### What is needed
The answer must be the full data, restated word for word, with no pictures in it.

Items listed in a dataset
====================

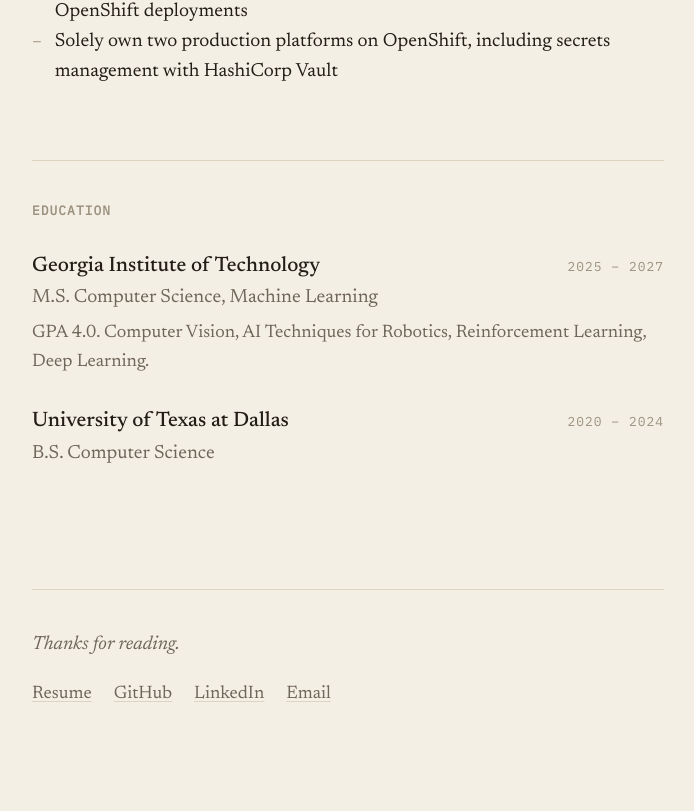
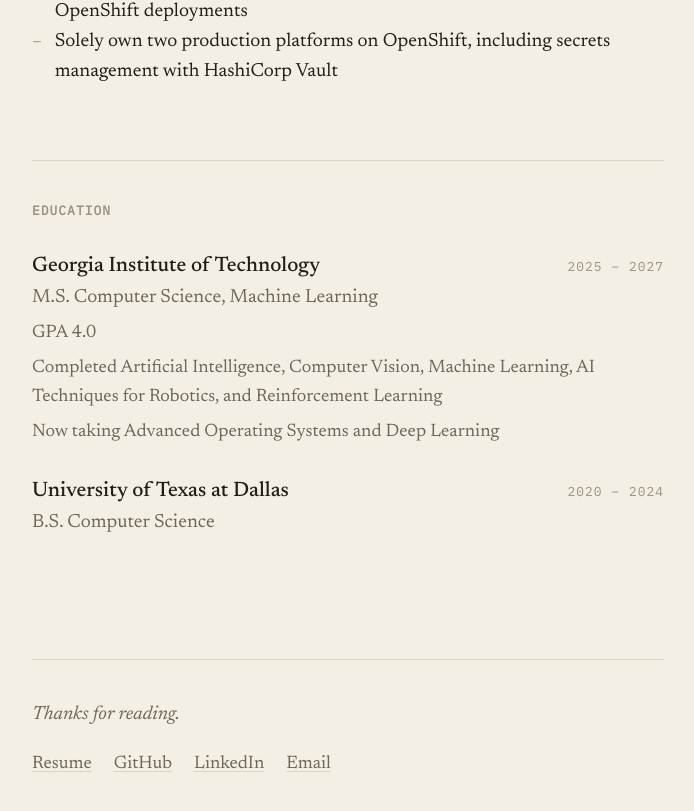
Before and after one commit to Salemmander/Portfolio, a React (Vite) app: page / in a window 1280 px wide. Shown: the part 1210-2021 px from the top of the page, without its empty margins (292-986 px from the left). Built offline with nearby package versions, Linux system fonts and the light colour scheme.

Commit message:
List all Georgia Tech courses in education

```diff
--- a/src/components/Education.jsx
+++ b/src/components/Education.jsx
@@ -11,6 +11,9 @@ function Education({ education }) {
           </div>
           <p className="item-sub">{edu.degree}</p>
           {edu.detail && <p className="item-detail">{edu.detail}</p>}
+          {edu.courses?.map((line) => (
+            <p key={line} className="item-detail">{line}</p>
+          ))}
         </div>
       ))}
     </section>
--- a/src/data.js
+++ b/src/data.js
@@ -106,7 +106,11 @@ export const education = [
     school: 'Georgia Institute of Technology',
     degree: 'M.S. Computer Science, Machine Learning',
     period: '2025 – 2027',
-    detail: 'GPA 4.0. Computer Vision, AI Techniques for Robotics, Reinforcement Learning, Deep Learning.',
+    detail: 'GPA 4.0',
+    courses: [
+      'Completed Artificial Intelligence, Computer Vision, Machine Learning, AI Techniques for Robotics, and Reinforcement Learning',
+      'Now taking Advanced Operating Systems and Deep Learning',
+    ],
   },
   {
     school: 'University of Texas at Dallas',
```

====================

### Written solution
Before and after one commit to Salemmander/Portfolio, a React (Vite) app: page / in a window 1280 px wide. Shown: the part 1210-2021 px from the top of the page, without its empty margins (292-986 px from the left). Built offline with nearby package versions, Linux system fonts and the light colour scheme.

Commit message:
List all Georgia Tech courses in education

```diff
--- a/src/components/Education.jsx
+++ b/src/components/Education.jsx
@@ -11,6 +11,9 @@ function Education({ education }) {
           </div>
           <p className="item-sub">{edu.degree}</p>
           {edu.detail && <p className="item-detail">{edu.detail}</p>}
+          {edu.courses?.map((line) => (
+            <p key={line} className="item-detail">{line}</p>
+          ))}
         </div>
       ))}
     </section>
--- a/src/data.js
+++ b/src/data.js
@@ -106,7 +106,11 @@ export const education = [
     school: 'Georgia Institute of Technology',
     degree: 'M.S. Computer Science, Machine Learning',
     period: '2025 – 2027',
-    detail: 'GPA 4.0. Computer Vision, AI Techniques for Robotics, Reinforcement Learning, Deep Learning.',
+    detail: 'GPA 4.0',
+    courses: [
+      'Completed Artificial Intelligence, Computer Vision, Machine Learning, AI Techniques for Robotics, and Reinforcement Learning',
+      'Now taking Advanced Operating Systems and Deep Learning',
+    ],
   },
   {
     school: 'University of Texas at Dallas',
```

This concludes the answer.